The announcement by Justice Minister John Crosbie opened a brittle new chapter in a protracted Ottawa power struggle—the clash between the federal government and Auditor General Kenneth Dye over access to confidential cabinet papers. At a news conference last week in his home town of St. John’s, Crosbie said that the government had decided to appeal a Nov. 1 ruling by the Federal Court of Canada giving Dye the right to see cabinet documents relating to PetroCanada’s 1981 purchase of Petrofina Canada Inc. Dye, who is responsible to Parliament, not the government, went to court in July, 1984, in an attempt to get the documents. He argued that he needed them to determine whether the former Liber-

al government wasted taxpayers’ money in the $1.7-billion Petrofina takeover. Crosbie said that the government could not let the Federal Court ruling stand because without confidentiality ministers would not be free to discuss issues frankly in cabinet. But he also held out an olive branch to Dye, declaring that beginning on Jan. 1 the cabinet would make available to him all nonpolitical documents. “If he wishes, he can accept our new regime and the matter can be dropped,” said Crosbie. But Dye promptly rejected the proposal as “a total nonstarter.” He added that it would not give him any documents which he had not already seen. Declared Dye: “It looks good, but it doesn’t achieve anything.”

Cape Breton’s relief

The pledges of government aid—and more jobs—added lustre to New Year’s celebrations in economically depressed Cape Breton. First, Industry Minister Sinclair Stevens announced that Ottawa will contribute 70 per cent of the $150 million needed to install a new electric forging furnace at Sydney Steel Corp. (Sysco). Then, Nova Scotia Premier John Buchanan agreed to fund the balance. The modernization, allaying fears over the future of the troubled company, was designed to preserve about 1,200 jobs. The aid was extended 30 days after Buchanan broke ranks with other premiers at a Halifax meeting of first ministers in November and backed the federal plan to restrain transfer payments to the provinces. But Independent Cape Breton MLA Paul MacEwan, for one, charged that 1,800 additional Sysco jobs will be lost because the new furnace will require less labor. Meanwhile, federal Environment Minister Tom McMillan unveiled a $24million project to clean up Sydney’s noxious “Tar Pond,” a lagoon polluted by more than 750,000 tons of liquid waste from Sysco’s coke ovens—and laced with heavy metals and hydrocarbons. But the cleanup, expected to employ about 120 people, will not include action against airborne emissions from the ovens, which have been linked to local health problems.

Holding a delayed poll

When British Columbia’s Social Credit government fired all the members of two local school boards last May for failing to submit budgets that met its restraint guidelines, many voters and trustees claimed that Education Minister Jack Heinrich, who replaced the boards in Vancouver and the Vancouver Island community of Cowichan with two appointed trustees, had exceeded his powers. Now, after eight months of controversy Hein-

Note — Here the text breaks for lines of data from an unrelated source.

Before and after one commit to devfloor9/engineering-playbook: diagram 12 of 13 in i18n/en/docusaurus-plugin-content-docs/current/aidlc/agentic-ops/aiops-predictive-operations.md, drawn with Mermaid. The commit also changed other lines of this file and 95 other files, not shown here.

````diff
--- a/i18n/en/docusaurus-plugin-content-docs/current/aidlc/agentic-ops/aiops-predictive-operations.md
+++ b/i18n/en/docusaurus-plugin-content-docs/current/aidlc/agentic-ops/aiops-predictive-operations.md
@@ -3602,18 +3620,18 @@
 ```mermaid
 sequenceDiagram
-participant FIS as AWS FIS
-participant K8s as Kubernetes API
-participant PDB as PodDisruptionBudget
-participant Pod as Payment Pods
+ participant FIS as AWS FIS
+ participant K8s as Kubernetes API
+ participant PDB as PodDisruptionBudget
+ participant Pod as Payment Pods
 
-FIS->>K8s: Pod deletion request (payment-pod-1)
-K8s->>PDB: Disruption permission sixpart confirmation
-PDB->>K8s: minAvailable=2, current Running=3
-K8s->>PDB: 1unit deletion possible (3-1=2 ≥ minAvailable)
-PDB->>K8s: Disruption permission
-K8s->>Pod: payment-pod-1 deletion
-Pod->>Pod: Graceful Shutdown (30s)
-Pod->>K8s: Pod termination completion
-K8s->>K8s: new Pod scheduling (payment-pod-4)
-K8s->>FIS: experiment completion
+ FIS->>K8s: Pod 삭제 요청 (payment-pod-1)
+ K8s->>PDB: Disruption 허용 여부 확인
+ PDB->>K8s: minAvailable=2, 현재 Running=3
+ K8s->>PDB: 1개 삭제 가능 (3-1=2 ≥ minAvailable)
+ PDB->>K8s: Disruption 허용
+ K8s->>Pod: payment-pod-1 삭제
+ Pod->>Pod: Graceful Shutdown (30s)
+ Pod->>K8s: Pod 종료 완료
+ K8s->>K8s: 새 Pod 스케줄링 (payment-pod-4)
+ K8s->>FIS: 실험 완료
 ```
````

rich has relented and announced new school board elections for Jan. 30. While most school officials welcomed the news, Vancouver Mayor Michael Harcourt complained that Heinrich’s decision to hold the elections on a Thursday, rather than the customary Saturday, would result in a low turnout, particularly in working-class areas that previously elected left-of-centre trustees. But last week the provincial cabinet announced that the elections would go ahead as planned. The first task of the new trustees will be to prepare new budgets, and many education officials are predicting yet another round of disputes.